Invoice factoring is a process where a business sells some of its accounts receivable invoices to a company known as a factor. Upon receipt of the application and invoices, the factor requests a credit check on the customer owing the invoice. For this reason, you should select your best customers whom you know are creditworthy and pay on time.
When the factor approves an advance to your company based on the accounts receivable invoices you submitted, your customer makes payments to the factor directly. You should not expect to receive 100 percent of the invoice value because the company providing the advance has its own fees to cover and will deduct them from your payment.
Before deciding if invoice factoring is the right choice for your business, you should understand the difference between recourse and non-recourse factoring. We explain the highlights of each below.

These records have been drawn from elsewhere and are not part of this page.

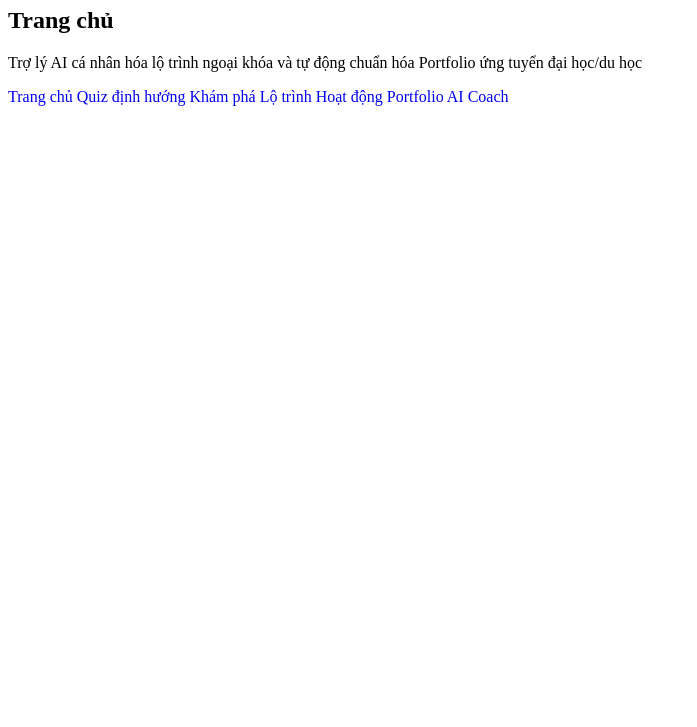
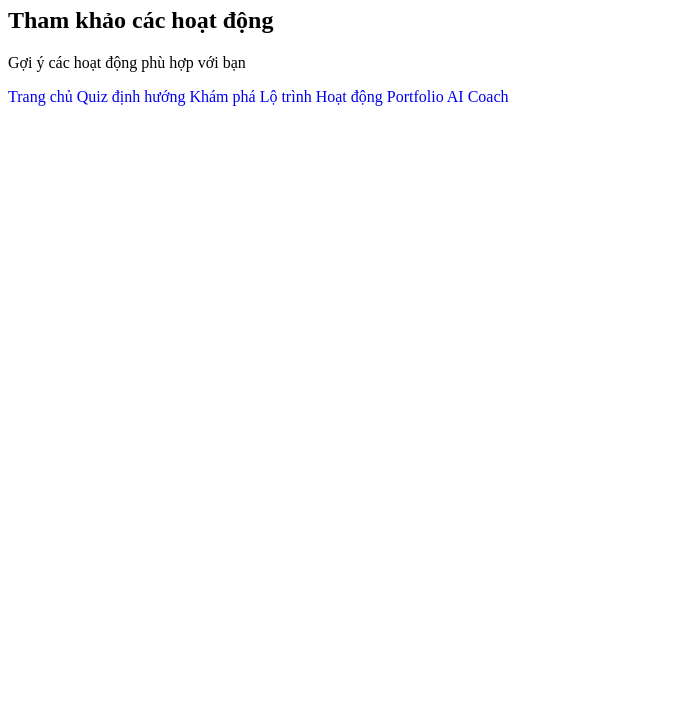
Before and after one commit to chinsiu1412/chinsiu1412.github.io, a plain HTML site: page activities.html in a window 1280 px wide. Shown: the part 73-800 px from the top of the page, without its empty margins (0-697 px from the left). Drawn offline with Linux system fonts and the light colour scheme.

Commit message:
Change headings and update introductory text
Updated headings and paragraph content for clarity.

```diff
--- a/activities.html
+++ b/activities.html
@@ -8,8 +8,8 @@
     </head>
     <body>
         <h1>Edupath AI</h1>
-        <h2>Trang chủ</h2>
-        <p>Trợ lý AI cá nhân hóa lộ trình ngoại khóa và tự động chuẩn hóa Portfolio ứng tuyển đại học/du học
+        <h2>Tham khảo các hoạt động</h2>
+        <p>Gợi ý các hoạt động phù hợp với bạn
         </p>
         <a href="index.html" target="_self">Trang chủ</a>
         <a href="quiz.html" target="_self">Quiz định hướng</a>
```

With this type of invoice factoring, your company retains liability for repayment of the invoice if your customer does not pay. The amount you must repay usually includes the face value of the invoice plus any fees the factor could not collect. While this might sound like a scenario to avoid, keep in mind that you may be able to replace the unpaid accounts receivable invoice with a new one or request that the factor debit your company’s reserves instead.

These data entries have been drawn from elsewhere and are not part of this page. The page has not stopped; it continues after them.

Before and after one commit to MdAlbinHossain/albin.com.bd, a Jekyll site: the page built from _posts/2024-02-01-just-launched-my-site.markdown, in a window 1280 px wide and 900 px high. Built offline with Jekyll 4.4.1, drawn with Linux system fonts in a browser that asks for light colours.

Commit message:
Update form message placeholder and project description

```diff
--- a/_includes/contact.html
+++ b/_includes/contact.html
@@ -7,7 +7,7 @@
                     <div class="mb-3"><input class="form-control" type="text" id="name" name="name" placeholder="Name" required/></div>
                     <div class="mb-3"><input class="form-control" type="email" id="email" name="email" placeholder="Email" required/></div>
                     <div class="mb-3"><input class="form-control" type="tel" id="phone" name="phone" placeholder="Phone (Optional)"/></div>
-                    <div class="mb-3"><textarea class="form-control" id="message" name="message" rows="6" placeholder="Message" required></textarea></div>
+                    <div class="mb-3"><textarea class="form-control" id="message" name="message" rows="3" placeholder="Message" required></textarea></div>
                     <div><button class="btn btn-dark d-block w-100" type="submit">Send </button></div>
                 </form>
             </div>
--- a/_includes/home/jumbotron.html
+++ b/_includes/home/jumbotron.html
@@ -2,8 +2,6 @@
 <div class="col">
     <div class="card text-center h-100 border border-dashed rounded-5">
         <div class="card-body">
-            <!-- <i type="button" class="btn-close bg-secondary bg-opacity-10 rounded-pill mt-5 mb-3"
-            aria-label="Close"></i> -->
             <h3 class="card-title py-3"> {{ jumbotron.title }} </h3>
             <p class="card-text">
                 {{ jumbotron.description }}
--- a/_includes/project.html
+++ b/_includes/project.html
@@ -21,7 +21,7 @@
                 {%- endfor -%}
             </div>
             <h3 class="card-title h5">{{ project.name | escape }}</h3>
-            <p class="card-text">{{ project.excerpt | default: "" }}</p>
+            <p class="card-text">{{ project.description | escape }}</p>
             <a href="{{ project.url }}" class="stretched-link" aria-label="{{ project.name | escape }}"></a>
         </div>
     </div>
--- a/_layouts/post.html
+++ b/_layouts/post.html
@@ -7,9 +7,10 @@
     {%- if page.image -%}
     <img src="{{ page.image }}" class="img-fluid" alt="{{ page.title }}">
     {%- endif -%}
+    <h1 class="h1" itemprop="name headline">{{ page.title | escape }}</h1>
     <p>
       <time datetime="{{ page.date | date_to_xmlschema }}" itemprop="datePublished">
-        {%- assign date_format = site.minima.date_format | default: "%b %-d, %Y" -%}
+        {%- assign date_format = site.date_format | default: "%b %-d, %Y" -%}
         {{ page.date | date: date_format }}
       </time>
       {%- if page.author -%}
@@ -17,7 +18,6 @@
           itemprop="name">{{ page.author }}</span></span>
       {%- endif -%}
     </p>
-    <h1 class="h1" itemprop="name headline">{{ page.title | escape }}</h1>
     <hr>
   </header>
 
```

This option works like recourse invoice factoring except that you do not need to repay the value of the accounts receivable invoices you submitted or the factor’s fees. However, an important exception does exist. You are liable for repayment to the factor if your customer becomes insolvent through business closure or bankruptcy. The insolvency must occur during the initial factoring period, which averages 90 days.
Are You Ready to Explore Invoice Factoring?
Third Bay Capital offers recourse factoring, non-recourse factoring, and several other types of alternative financing for small business owners. We invite you to contact us today to learn more about your options.